Airbus is set to pay total penalties of just under 3.6 billion euros (4 billion dollars) to settle investigations in France, Britain and the United States, French prosecutors said on Friday.
A French court approved a settlement of just over 2 billion euros to settle corruption allegations relating to Airbus aircraft and satellite sales between 2004 and 2016.
Airbus confirmed that it had also reached agreements with British and US authorities to pay them fines of 984 million euros and 535 million euros respectively.
The total is more than the 3.05 billion euros profits that Airbus recorded in 2018. The manufacturer is due to announce its 2019 financial results on February 13 and says they will take account of the fines.
The probes relate to allegations of bribery and corruption and to inaccuracies in filings made under arms trade regulations in the US, according to the company.
‘Airbus has taken significant steps to reform itself and to ensure that this conduct will not reoccur,’ the company said in a statement.
The US Department of Justice said Airbus' settlement with it related to a ‘scheme to offer and pay bribes to foreign officials, including Chinese officials, in order to obtain and retain business, including contracts to sell aircraft.’ The company had had a ‘scheme to use third-party business partners to bribe government officials, as well as non-governmental airline executives, around the world,’ the department said.
Admissions and court documents showed the company's bribery scheme had started in at least 2008 and continued until at least 2015, the department added.
French authorities gave less details of the allegations but said they related to potential criminal offences including bribery of foreign officials, abuse of company assets, and fraud by an organized gang.

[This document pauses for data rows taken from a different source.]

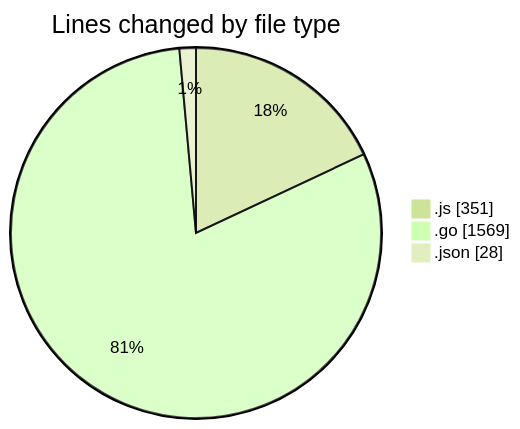
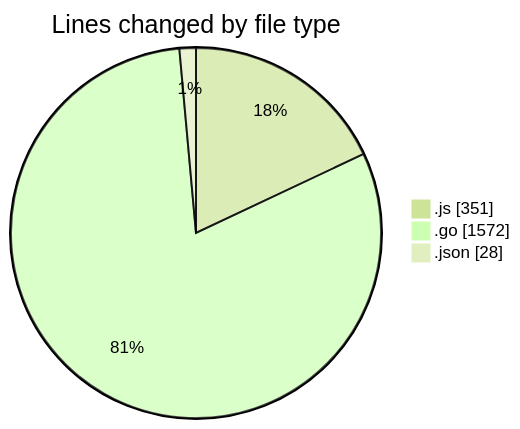
One commit to robertbonfada/code-tracking changed the first of 2 diagrams in 2025-03-04/simulador-serial/README.md. Above: the diagram before and after it, drawn with Mermaid (forest theme). The commit also changed other lines of this file and 1 other file, not shown here.

````diff
--- a/2025-03-04/simulador-serial/README.md
+++ b/2025-03-04/simulador-serial/README.md
@@ -25,7 +25,7 @@
 ```mermaid
 pie showData
 title Lines changed by file type
 ".js" : 351
-".go" : 1569
+".go" : 1572
 ".json" : 28
 ```
````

They said the allegations first came to their attention in 2016 when British export credit agency UK Export Finance alerted its French counterpart COFACE to ‘multiple inconsistencies’ in declarations by Airbus about its intermediaries and how much they had been paid.
Airbus has previously said it detected the issue itself and reported it to British authorities in April 2016. The French and British settlements did not amount to admissions of liability, it said.
Britain's Serious Fraud Office said its settlement with Airbus covered five counts of failure to prevent bribery in Malaysia, Sri Lanka, Taiwan, Indonesia and Ghana between 2011 and 2015.
Airbus has gradually replaced its entire top management team since the allegations came to light in 2016, with German chief executive Tom Enders handing over to France's Guillaume Faury last year.
‘The settlements we have reached today turn the page on unacceptable business practices from the past,’ Airbus chairman Denis Ranque said.
The agreements with authorities in France, Britain and the US ‘also reflect that the decision to voluntarily report and cooperate with the authorities was the right one,’ he added.
Airbus says it had total sales of 64 billion euros in 2018 and employed a workforce of around 134,000.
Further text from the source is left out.